Ten Interesting Things About The Edmund Fitzgerald...

  1. One of the ships nicknames was "Titanic of the Great Lakes"
  2. Captain Peter Pulcer was known for playing music day or night as the ship passed through the St. Clair River and The Detroit river.
  3. The Captain, Ernest McSorley (who was charge on the night of the wreck) was on his last voyage before retirement.
  4. Not one body was ever recovered from the sinking.
  5. There was never a call for assistance before the ship went down. In fact,during  the last call the Captain made he stated "we are holding our own".
  6. On November 10th every year, the bell recovered from the ship is rung 29 times honoring the lives lost on that faithful night back in 1975.
  7. When recuse ships got to the scene the only thing they found was 2 life boats and one life jacket...there was no sign of the ship.
  8. The song 'Wreck of the Edmund Fitzgerald' was #2 on the hot 100 chart.
  9. You could book passage on the ship as a guest (only crew was on the boat the night of the sinking).
  10. It took Elizabeth Fitzgerald three attempts to break a champagne bottle over the ships bow when cherishing the boat.

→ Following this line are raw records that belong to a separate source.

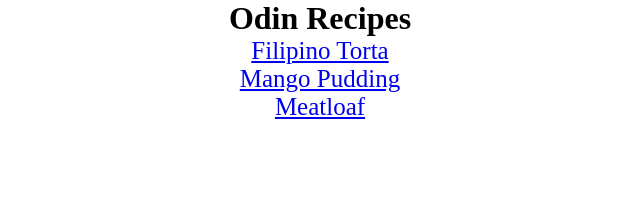
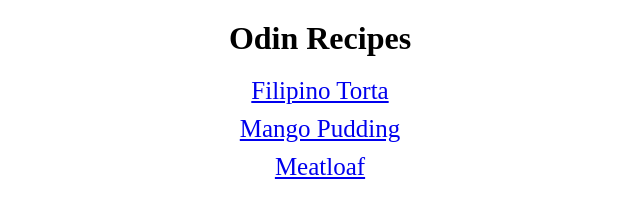
Before and after one commit to Kagemori/odin-recipes, a plain HTML site: page index.html in a window 1280 px wide. Shown: the whole page, without its empty margins (320-960 px from the left). Drawn offline with Linux system fonts and the light colour scheme.

Commit message:
Add border-box and margin to links

```diff
--- a/styles.css
+++ b/styles.css
@@ -2,10 +2,12 @@
     padding: 0;
     margin: 0;
     border: 0;
+    box-sizing: border-box;
 }
 
 h1 {
     text-align: center;
+    margin: 20px;
 }
 
 .recipe-list ul {
@@ -15,4 +17,5 @@ h1 {
 .recipe-list li{
     text-align: center;
     font-size: 25px;
+    margin: 10px;
 }
```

The Wreck of the Edmond Fitzgerald

BONUS VIDEO - A Peaceful Evening on Lake Superior